_What is required_
Return all the entries exactly. No pictures.

_Provided data_
◇ ◇ ◇ ◇ ◇
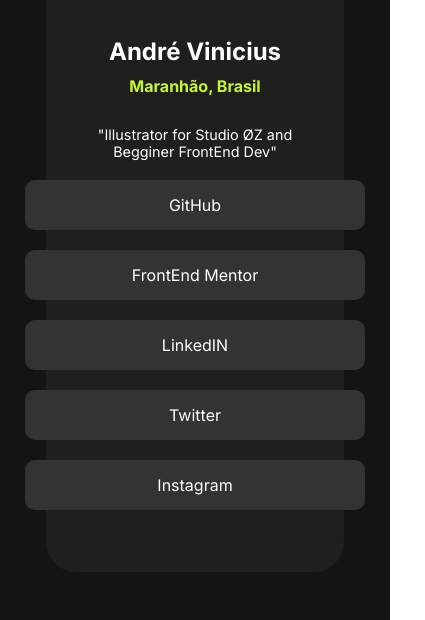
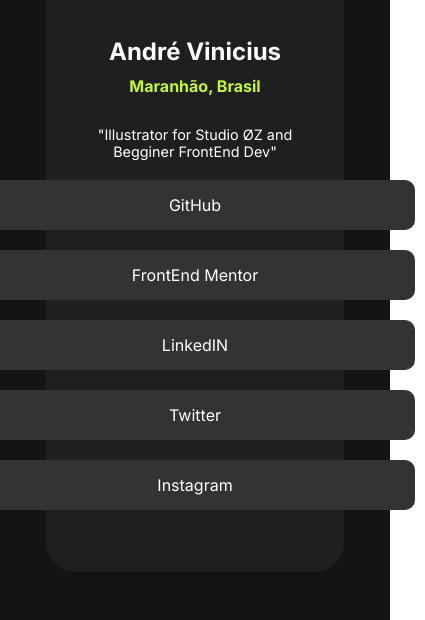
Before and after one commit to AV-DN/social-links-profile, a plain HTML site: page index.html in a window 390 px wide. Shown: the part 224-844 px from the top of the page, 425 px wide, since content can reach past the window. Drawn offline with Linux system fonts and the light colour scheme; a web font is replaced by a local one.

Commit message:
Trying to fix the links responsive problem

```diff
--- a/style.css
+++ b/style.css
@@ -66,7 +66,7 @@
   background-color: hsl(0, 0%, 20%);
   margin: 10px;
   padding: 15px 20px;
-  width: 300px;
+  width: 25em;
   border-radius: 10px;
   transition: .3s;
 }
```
◇ ◇ ◇ ◇ ◇
_Worked solution_
Before and after one commit to AV-DN/social-links-profile, a plain HTML site: page index.html in a window 390 px wide. Shown: the part 224-844 px from the top of the page, 425 px wide, since content can reach past the window. Drawn offline with Linux system fonts and the light colour scheme; a web font is replaced by a local one.

Commit message:
Trying to fix the links responsive problem

```diff
--- a/style.css
+++ b/style.css
@@ -66,7 +66,7 @@
   background-color: hsl(0, 0%, 20%);
   margin: 10px;
   padding: 15px 20px;
-  width: 300px;
+  width: 25em;
   border-radius: 10px;
   transition: .3s;
 }
```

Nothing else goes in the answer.